* [PROVIDED DATA]

______

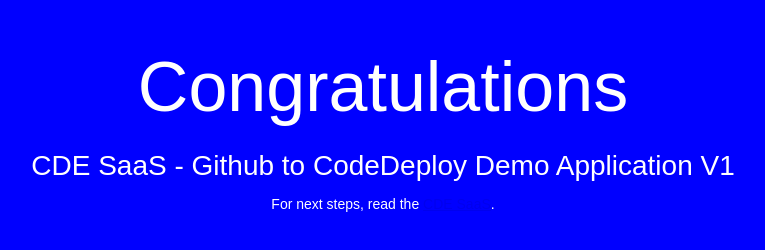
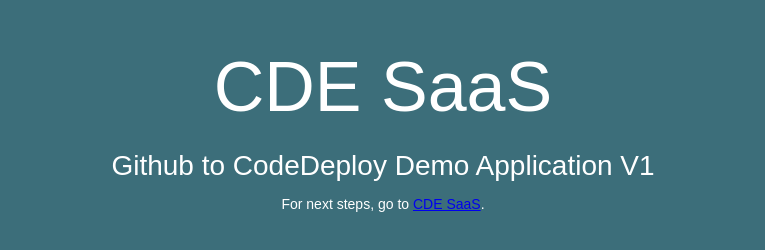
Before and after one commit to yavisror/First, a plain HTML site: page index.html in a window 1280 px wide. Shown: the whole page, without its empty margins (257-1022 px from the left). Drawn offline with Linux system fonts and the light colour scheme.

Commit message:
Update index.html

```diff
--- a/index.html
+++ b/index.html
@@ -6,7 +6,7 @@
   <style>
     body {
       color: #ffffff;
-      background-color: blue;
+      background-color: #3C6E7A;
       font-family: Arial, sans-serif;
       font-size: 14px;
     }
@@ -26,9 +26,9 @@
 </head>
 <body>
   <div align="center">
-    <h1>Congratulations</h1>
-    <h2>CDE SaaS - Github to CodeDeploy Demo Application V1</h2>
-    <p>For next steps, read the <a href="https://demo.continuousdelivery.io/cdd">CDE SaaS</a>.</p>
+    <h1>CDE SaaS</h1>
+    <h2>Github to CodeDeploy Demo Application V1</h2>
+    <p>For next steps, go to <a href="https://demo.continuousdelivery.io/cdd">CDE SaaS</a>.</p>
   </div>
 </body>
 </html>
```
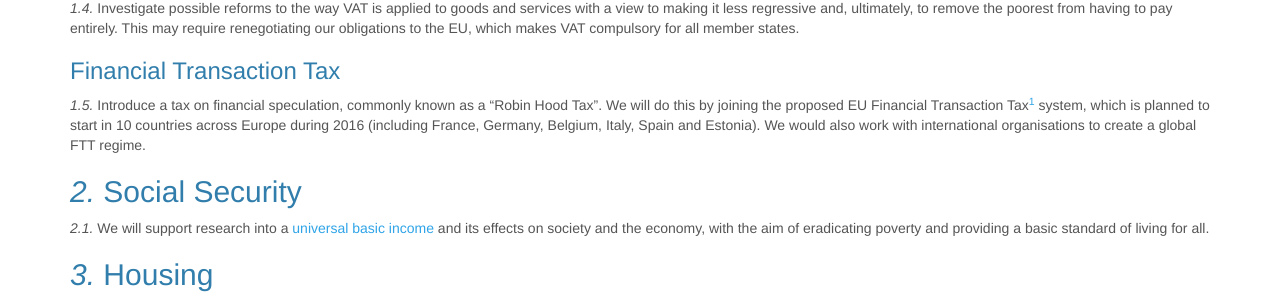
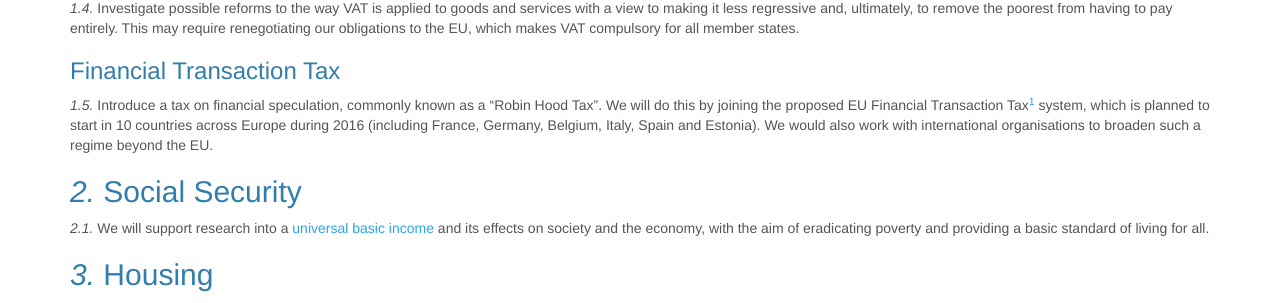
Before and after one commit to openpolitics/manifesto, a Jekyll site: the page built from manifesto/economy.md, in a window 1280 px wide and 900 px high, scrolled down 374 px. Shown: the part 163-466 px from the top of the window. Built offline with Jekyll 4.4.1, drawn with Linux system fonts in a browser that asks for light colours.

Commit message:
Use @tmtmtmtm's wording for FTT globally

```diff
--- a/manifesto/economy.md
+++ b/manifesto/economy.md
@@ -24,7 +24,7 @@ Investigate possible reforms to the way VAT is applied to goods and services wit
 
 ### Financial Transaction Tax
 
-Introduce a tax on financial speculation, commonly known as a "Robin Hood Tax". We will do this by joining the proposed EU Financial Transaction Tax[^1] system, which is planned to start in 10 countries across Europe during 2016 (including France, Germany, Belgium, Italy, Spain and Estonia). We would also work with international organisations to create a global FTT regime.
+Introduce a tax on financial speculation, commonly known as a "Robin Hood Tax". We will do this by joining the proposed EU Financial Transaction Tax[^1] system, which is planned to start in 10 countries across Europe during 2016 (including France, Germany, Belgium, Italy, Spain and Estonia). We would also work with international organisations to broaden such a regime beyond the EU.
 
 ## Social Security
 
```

______

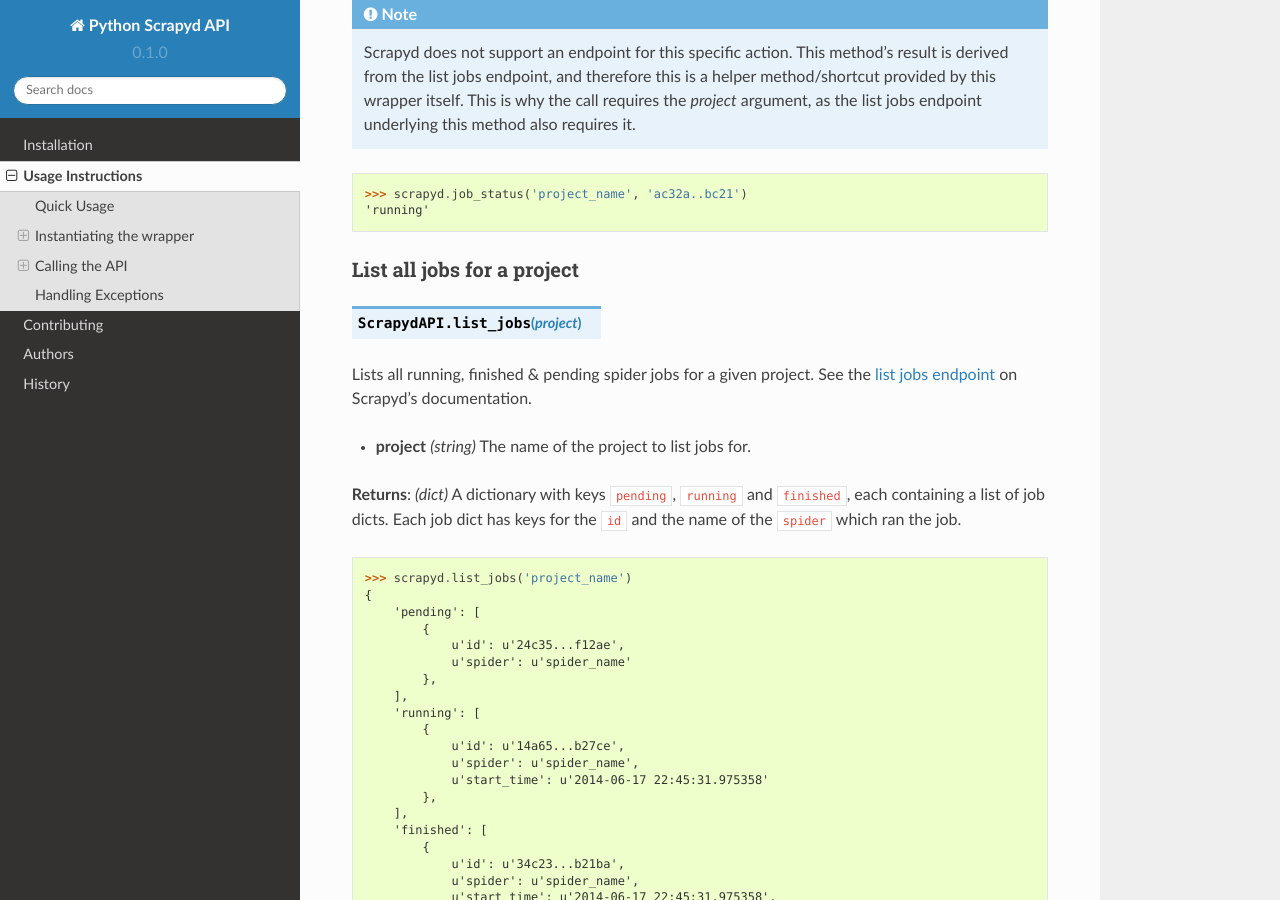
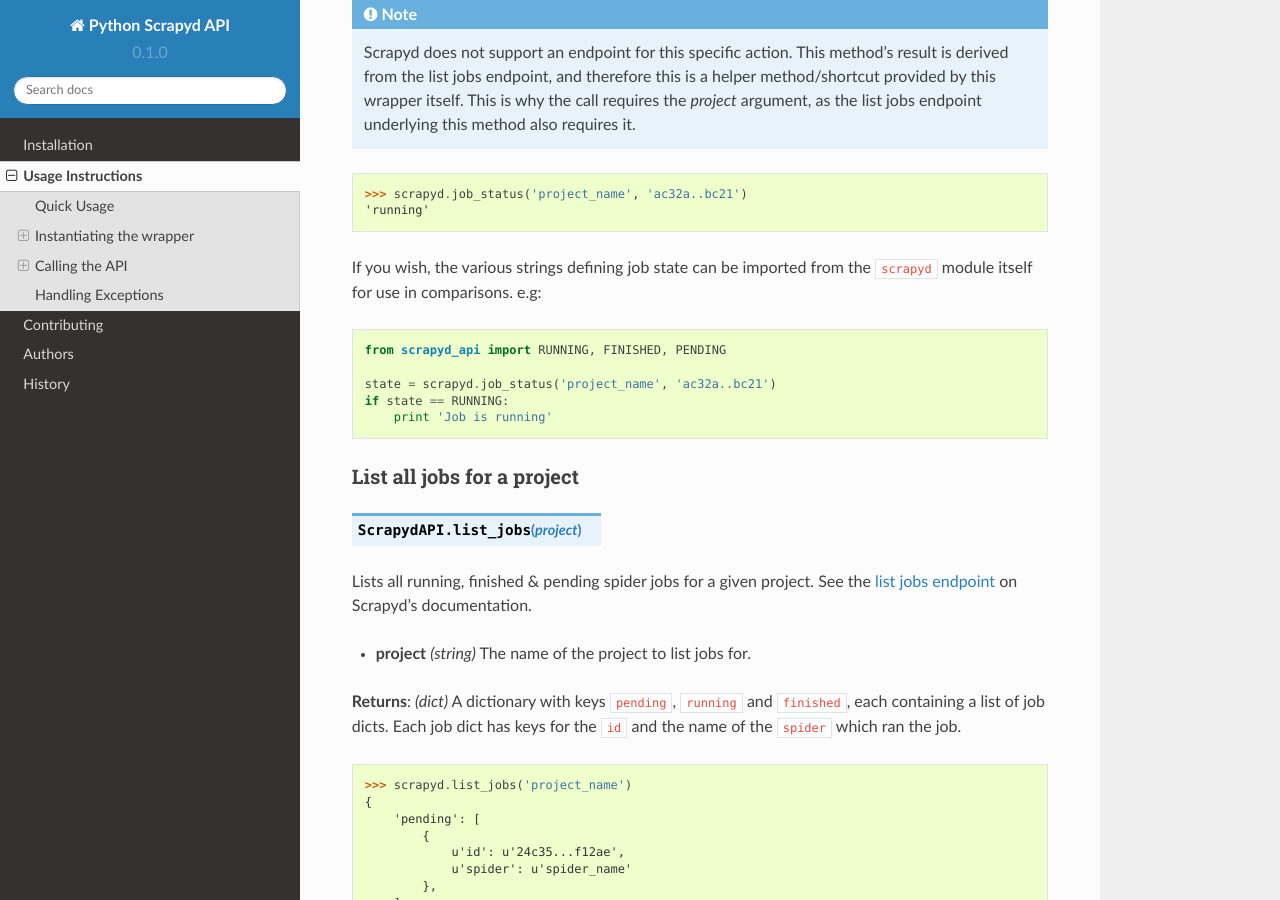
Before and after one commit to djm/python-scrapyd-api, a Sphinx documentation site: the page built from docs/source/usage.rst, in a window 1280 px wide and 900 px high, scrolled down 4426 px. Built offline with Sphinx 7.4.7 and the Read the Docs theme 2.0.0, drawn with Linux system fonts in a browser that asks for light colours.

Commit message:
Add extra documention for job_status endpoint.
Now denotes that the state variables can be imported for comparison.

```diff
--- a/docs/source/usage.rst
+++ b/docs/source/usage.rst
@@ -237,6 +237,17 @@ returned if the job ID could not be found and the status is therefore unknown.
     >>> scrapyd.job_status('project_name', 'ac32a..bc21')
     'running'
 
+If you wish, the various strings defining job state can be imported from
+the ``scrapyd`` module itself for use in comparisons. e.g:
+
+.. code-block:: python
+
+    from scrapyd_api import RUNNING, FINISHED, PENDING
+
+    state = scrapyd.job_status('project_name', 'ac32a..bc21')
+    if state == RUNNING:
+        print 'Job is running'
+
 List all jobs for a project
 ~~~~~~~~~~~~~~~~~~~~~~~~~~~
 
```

______

* [TASK OBJECTIVE] Return every line of the preceding records in which the word "source" appears.

* [RESULT BELOW]
Before and after one commit to djm/python-scrapyd-api, a Sphinx documentation site: the page built from docs/source/usage.rst, in a window 1280 px wide and 900 px high, scrolled down 4426 px. Built offline with Sphinx 7.4.7 and the Read the Docs theme 2.0.0, drawn with Linux system fonts in a browser that asks for light colours.
--- a/docs/source/usage.rst
+++ b/docs/source/usage.rst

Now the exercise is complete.